News

City will continue allowing residents to pay with plastic

Thanks to a new bylaw, the City of Penticton will continue allowing residents to pay for city services online using their Visa card.

Few communities accept credit cards for the payments, due to the transaction fees charged by credit card companies. Visa and MasterCard fees are about 1.65 per cent of the transaction amount. If the city absorbed the fee, it would have to increase costs in other ways — posing an additional burden on non-users.

Last year, the city entered into an arrangement with Paymentus, a third-party system, to accept credit card payments for certain city services online.

Paymentus, according to Colin Fisher, the city’s chief financial officer, charges the customer a service fee to cover their costs and the credit card transaction fee, passing the transaction amount back to the city.

“If one of our customers pays a business licence over the internet, the $6.50 becomes Paymentus’ charge for covering all of their costs. The Visa charge is absorbed as part of the $6.50,” said Fisher.

“The city, in effect, receives the complete amount of that transaction.”

That changed late last year when Visa contacted Paymentus, ordering them to discontinue adding a surcharge to Visa transactions.

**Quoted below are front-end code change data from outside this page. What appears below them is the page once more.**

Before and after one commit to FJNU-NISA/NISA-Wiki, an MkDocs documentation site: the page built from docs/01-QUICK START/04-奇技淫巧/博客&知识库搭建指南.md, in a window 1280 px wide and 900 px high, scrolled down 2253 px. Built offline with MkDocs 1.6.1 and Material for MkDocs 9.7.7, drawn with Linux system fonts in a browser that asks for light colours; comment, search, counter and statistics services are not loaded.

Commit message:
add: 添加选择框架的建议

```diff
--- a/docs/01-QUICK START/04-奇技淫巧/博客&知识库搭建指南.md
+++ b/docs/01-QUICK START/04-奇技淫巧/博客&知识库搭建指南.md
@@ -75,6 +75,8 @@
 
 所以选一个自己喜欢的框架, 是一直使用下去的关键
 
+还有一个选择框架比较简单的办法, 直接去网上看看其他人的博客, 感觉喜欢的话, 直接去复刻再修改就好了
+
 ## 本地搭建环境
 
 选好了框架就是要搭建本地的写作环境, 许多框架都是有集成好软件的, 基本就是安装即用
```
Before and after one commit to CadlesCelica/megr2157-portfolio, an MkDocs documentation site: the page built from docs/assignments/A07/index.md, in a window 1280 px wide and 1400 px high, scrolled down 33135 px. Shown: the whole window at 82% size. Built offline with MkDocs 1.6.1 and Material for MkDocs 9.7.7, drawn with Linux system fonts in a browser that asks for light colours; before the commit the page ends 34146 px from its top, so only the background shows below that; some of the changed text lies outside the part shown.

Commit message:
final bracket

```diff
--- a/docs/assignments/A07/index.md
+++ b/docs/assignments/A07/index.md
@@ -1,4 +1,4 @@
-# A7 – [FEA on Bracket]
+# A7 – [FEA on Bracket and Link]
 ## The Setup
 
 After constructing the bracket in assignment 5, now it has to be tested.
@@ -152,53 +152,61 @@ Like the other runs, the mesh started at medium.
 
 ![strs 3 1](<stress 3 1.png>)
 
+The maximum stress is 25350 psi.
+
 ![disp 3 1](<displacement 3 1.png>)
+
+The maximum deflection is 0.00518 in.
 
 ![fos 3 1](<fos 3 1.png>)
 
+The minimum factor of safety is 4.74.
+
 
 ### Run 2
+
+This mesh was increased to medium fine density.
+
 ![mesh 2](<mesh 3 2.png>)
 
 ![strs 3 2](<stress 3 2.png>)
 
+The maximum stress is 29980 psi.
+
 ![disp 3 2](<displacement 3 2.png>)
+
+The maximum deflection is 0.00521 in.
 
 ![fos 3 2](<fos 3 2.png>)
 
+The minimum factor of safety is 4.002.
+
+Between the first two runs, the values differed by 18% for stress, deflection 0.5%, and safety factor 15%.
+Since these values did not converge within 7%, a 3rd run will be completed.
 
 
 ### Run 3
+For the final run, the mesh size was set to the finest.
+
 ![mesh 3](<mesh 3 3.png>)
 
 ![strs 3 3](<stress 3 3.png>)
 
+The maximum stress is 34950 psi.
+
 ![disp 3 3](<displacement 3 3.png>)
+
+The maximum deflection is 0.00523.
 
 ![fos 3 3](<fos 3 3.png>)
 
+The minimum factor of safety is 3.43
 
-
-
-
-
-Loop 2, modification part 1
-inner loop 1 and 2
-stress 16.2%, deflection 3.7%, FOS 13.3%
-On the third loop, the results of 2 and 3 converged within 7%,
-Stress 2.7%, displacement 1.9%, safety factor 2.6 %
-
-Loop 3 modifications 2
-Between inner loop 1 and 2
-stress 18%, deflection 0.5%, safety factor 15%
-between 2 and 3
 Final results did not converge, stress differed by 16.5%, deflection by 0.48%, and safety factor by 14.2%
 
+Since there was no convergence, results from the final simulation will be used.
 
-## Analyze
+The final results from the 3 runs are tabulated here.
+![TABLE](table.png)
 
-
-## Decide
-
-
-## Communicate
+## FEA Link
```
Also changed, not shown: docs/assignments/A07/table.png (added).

Mastercard and debit cards were not affected by the ruling.

There was a loophole however.

“The Visa Rules permit service providers to surcharge on Visa cards where a local law or regulation requires that such service providers be permitted to surcharge,” said Michael Hughes, Paymentus customer service director, in a letter to the city.

Passing the new bylaw, Fisher told council, would allow the city to charge a surcharge on Paymentus transactions.

“Basically, it buffers the city from the commission cost that is inherent in any credit card transaction,” he said. “Visa has informed us that the local law or regulation can supersede the Visa rules.”

Coun. John Vassilaki wondered why the city wasn’t able to accept credit cards like any other merchant.

“Everybody else in town does it, and right across the country, why do we have to have a surcharge? That baffles me,” said Vassilaki.

According to the original 2012 staff report recommending the Paymentus, in order to accept credit card payments directly, the city would have to go through an in-depth process to become payment card industry (PCI) compliant, to the tune of $100,000.

“The city is not prepared to absorb the cost of the convenience,” said Mayor Garry Litke, referring to the merchant costs inherent in accepting credit card payments.

“The point of this surcharge is so that we don’t have to cover the costs associated with having a credit card payment system and if we don’t pass this, then we can’t process any visa transactions for people to pay city bills,” said Coun. Wes Hopkin.

“It’s about making sure that we continue to  allow visa transactions and the city doesn’t have to subsidize any costs associated with that.’

The bylaw permitting the collection of a surcharge for the use of credit cards passed with a 6-1 vote, with Coun. Vassilaki in opposition.

 

We encourage an open exchange of ideas on this story's topic, but we ask you to follow our guidelines for respecting community standards. Personal attacks, inappropriate language, and off-topic comments may be removed, and comment privileges revoked, per our Terms of Use. Please see our FAQ if you have questions or concerns about using Facebook to comment.

You might like ...

Penticton family flying over random act of kindness
 
Thief jailed after striking twice at Penticton retirement home
 
Marilyn Manson coming to SOEC
Family draws support
 
SD8 no longer a member of BCSTA
 
Port Edward to receive $150 million from agreement
Matthew Foerster pleads guilty to violent attacks
 
Possible link between bank robberies
 
Lake Country council lays groundwork for Alternative Approval Process to raise taxes, borrow money for CN corridor

Community Events, December 2014

Add an Event


Read the latest eEdition

Browse the print edition page by page, including stories and ads.

Dec 17 edition online now. Browse the archives.